» **Dataset records**
§

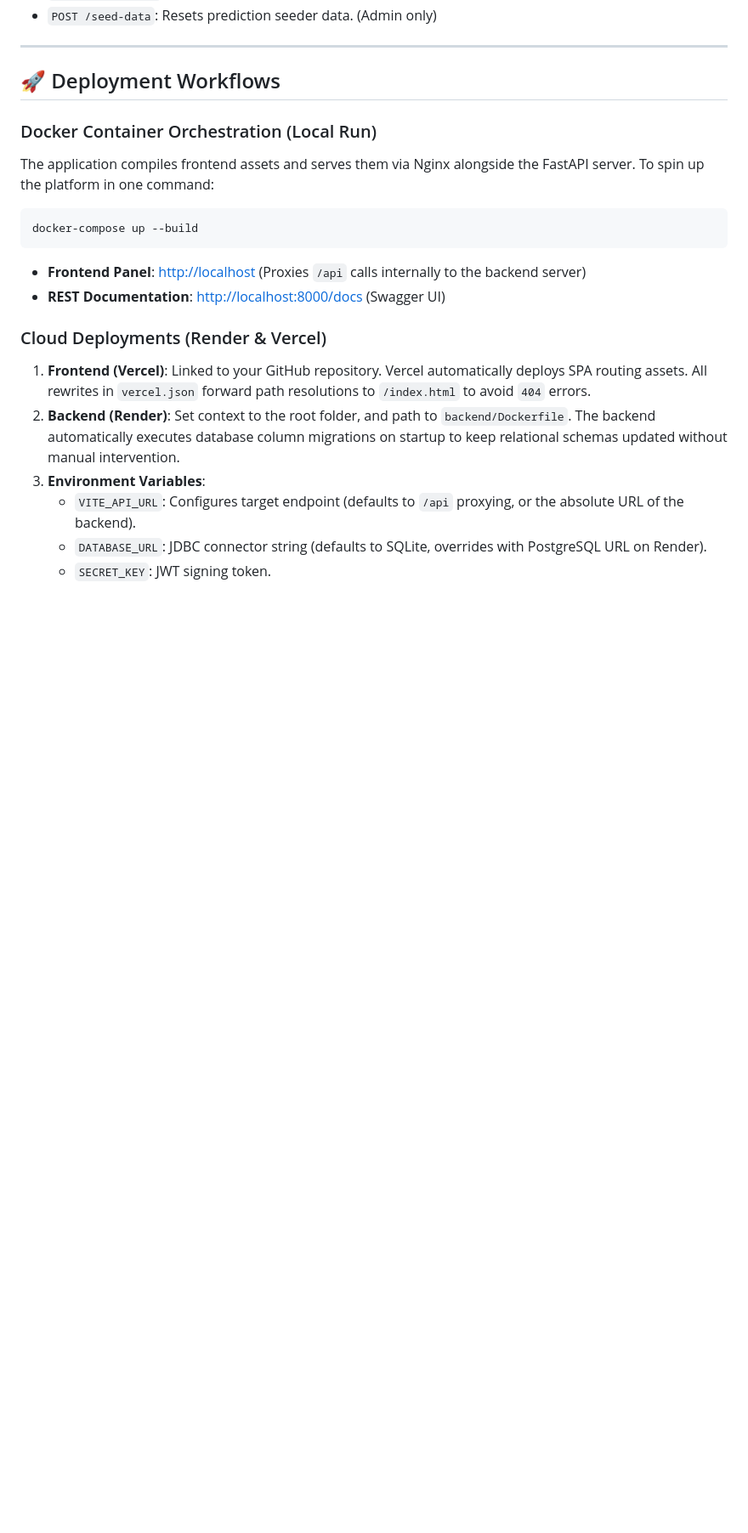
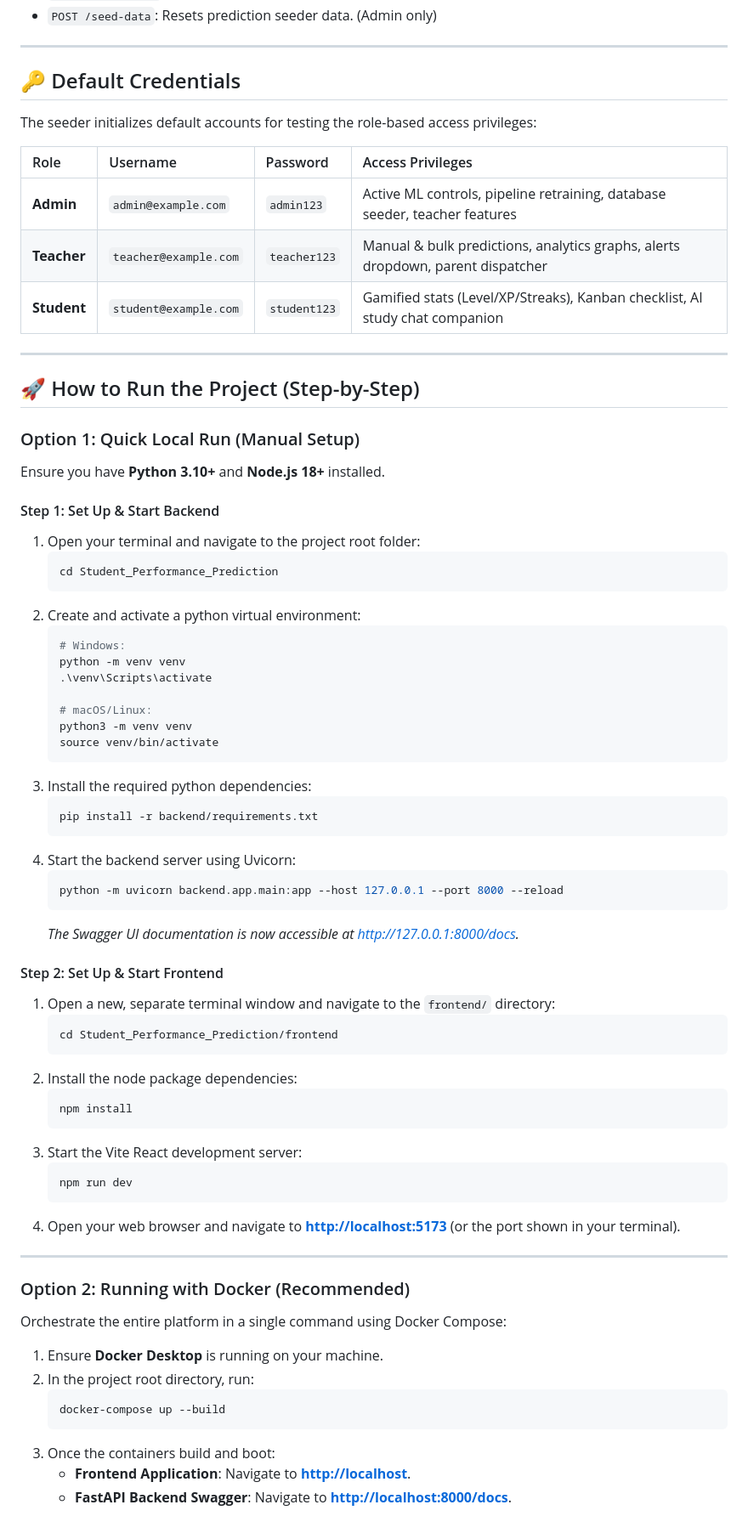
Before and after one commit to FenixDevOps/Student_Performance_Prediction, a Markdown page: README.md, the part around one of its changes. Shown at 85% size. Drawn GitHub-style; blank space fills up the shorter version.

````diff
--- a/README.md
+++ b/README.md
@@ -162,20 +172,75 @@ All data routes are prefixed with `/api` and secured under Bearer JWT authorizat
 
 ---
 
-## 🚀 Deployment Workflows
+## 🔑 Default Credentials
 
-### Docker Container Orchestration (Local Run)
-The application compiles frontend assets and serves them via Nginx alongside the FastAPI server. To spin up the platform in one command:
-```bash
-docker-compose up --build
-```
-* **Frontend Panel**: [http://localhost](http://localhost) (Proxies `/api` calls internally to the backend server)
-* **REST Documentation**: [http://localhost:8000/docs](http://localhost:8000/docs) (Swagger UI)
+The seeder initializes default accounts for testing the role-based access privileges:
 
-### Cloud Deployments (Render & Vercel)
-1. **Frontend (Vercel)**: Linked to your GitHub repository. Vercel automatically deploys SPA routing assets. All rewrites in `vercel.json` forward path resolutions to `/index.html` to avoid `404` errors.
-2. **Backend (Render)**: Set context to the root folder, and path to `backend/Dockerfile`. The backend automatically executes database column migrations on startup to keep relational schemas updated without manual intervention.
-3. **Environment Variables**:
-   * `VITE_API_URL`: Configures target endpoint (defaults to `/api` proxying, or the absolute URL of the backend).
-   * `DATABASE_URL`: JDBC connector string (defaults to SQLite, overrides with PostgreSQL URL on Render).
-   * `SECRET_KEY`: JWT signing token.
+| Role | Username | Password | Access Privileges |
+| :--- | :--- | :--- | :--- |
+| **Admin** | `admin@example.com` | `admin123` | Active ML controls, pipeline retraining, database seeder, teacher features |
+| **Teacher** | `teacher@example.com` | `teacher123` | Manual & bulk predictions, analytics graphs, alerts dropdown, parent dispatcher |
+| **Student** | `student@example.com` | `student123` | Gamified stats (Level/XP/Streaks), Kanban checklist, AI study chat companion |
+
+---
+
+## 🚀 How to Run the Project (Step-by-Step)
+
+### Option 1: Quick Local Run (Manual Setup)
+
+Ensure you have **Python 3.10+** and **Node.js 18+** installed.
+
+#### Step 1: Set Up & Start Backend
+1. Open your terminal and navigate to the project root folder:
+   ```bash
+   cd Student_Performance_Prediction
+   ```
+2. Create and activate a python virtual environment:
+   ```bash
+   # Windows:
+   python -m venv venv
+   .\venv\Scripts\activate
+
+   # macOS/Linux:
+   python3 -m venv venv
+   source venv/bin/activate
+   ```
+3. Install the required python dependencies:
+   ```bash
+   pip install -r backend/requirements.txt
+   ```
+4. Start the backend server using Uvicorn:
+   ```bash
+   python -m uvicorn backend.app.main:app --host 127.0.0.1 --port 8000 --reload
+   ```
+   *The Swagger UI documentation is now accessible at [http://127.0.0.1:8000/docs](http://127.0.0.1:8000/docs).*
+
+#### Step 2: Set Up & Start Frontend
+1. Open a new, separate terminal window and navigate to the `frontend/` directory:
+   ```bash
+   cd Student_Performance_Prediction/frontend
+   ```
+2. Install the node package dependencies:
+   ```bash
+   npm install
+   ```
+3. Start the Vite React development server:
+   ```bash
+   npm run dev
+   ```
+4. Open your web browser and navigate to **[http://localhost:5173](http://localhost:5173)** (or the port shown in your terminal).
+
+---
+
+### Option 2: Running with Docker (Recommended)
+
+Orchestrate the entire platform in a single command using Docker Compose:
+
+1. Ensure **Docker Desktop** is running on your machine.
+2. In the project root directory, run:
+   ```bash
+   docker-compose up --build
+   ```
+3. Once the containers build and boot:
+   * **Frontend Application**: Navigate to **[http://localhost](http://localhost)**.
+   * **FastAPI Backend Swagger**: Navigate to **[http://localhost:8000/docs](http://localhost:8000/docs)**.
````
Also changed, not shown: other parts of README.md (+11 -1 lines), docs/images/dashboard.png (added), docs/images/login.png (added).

§

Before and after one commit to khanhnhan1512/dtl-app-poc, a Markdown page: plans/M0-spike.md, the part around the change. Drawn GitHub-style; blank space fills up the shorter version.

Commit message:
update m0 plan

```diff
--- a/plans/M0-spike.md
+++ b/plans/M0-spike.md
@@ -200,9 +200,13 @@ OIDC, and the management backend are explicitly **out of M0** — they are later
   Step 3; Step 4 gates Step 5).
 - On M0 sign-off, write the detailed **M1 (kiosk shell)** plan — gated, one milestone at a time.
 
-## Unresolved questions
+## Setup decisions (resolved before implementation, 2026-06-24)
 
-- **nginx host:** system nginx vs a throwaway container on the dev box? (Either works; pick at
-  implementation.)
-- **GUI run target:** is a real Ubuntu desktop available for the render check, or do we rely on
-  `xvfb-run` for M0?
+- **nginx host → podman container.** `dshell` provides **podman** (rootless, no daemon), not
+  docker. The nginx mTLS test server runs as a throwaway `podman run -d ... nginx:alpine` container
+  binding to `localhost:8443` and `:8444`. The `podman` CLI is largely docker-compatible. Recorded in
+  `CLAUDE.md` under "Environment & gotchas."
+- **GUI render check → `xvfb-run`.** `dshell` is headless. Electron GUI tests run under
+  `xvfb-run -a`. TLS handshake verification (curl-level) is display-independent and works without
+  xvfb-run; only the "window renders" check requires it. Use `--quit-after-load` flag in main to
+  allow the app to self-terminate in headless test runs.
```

§

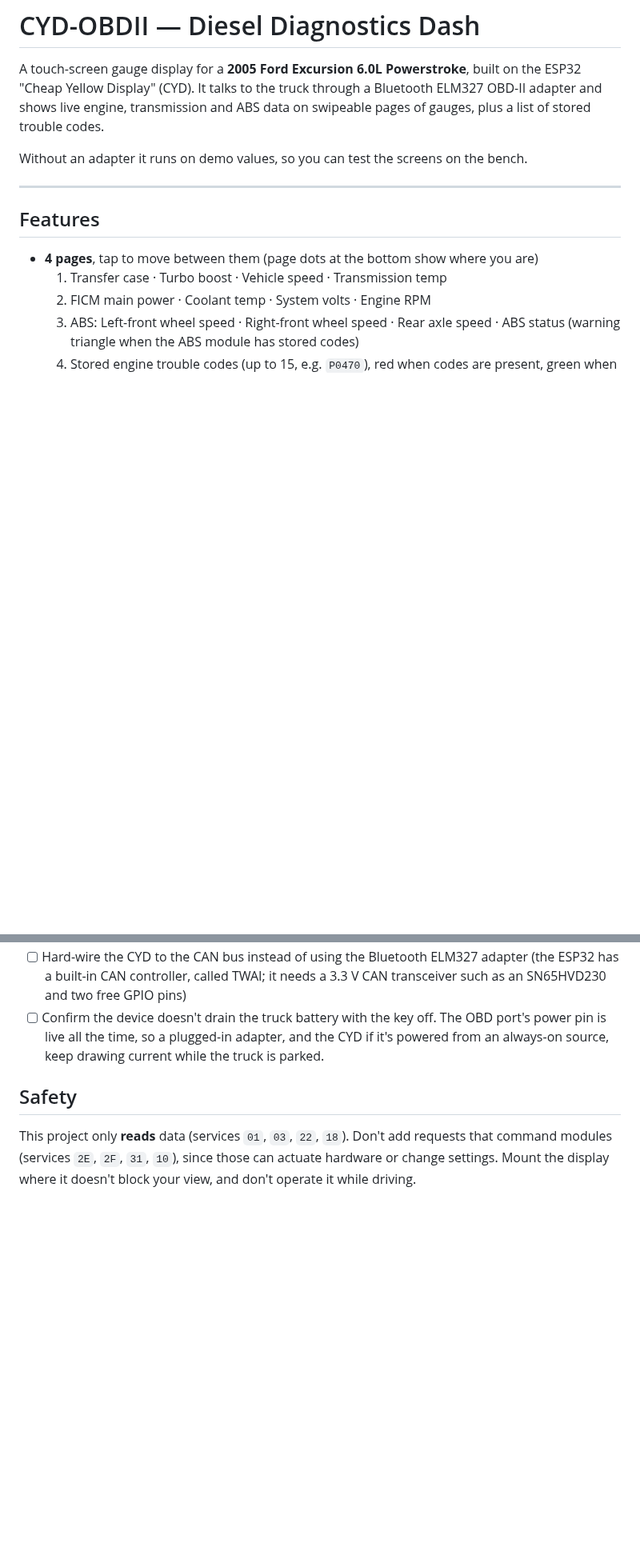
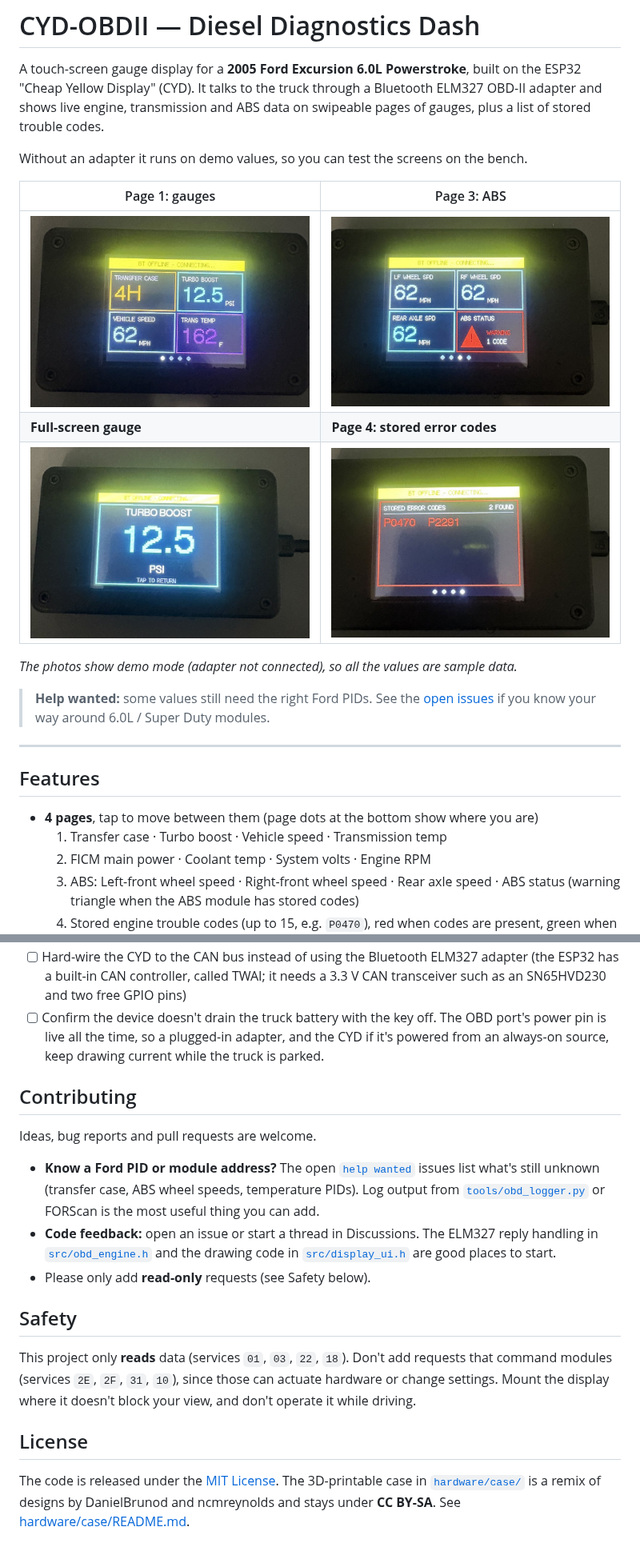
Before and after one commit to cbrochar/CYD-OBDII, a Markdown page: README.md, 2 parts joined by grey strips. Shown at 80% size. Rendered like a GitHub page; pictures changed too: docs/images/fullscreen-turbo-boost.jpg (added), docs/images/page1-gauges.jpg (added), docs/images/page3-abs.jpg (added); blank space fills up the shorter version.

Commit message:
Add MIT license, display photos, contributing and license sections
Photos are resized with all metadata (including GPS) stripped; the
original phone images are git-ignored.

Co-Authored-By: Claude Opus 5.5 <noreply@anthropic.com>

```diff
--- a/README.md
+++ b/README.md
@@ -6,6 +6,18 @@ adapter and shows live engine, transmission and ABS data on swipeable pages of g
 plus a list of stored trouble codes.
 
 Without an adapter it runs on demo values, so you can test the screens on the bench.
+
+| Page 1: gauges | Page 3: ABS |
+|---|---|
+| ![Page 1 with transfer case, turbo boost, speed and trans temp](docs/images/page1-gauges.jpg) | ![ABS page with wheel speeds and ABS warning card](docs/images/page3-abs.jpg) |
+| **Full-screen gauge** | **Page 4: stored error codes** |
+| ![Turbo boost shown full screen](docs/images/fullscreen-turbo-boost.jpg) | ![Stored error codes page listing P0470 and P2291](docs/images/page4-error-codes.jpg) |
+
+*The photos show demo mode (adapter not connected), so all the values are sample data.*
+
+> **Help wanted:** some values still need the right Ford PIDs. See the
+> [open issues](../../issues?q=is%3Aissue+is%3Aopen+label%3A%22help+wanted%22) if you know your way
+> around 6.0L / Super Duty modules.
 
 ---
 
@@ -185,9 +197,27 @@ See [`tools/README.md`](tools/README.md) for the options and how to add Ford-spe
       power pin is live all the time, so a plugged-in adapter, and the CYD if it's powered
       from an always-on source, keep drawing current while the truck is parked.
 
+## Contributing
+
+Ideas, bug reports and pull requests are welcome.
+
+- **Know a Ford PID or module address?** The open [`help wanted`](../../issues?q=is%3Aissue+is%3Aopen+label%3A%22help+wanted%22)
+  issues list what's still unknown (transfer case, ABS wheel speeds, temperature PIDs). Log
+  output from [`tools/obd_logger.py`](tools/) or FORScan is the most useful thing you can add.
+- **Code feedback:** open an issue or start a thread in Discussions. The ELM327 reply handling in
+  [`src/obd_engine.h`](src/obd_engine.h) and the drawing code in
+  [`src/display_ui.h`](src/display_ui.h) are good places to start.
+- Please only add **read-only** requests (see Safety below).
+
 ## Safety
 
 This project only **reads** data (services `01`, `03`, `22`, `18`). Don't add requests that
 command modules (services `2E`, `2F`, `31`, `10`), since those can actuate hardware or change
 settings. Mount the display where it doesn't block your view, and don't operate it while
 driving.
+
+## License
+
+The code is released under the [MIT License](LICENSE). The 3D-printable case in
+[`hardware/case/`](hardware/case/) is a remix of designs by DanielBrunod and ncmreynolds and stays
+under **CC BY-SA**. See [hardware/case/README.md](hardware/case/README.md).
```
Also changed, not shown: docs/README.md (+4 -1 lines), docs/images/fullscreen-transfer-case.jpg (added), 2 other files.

§

» **Activity**
Read through the lines above and collect those that contain the string "demo".

» **Answer to the exercise**
 Without an adapter it runs on demo values, so you can test the screens on the bench.
+*The photos show demo mode (adapter not connected), so all the values are sample data.*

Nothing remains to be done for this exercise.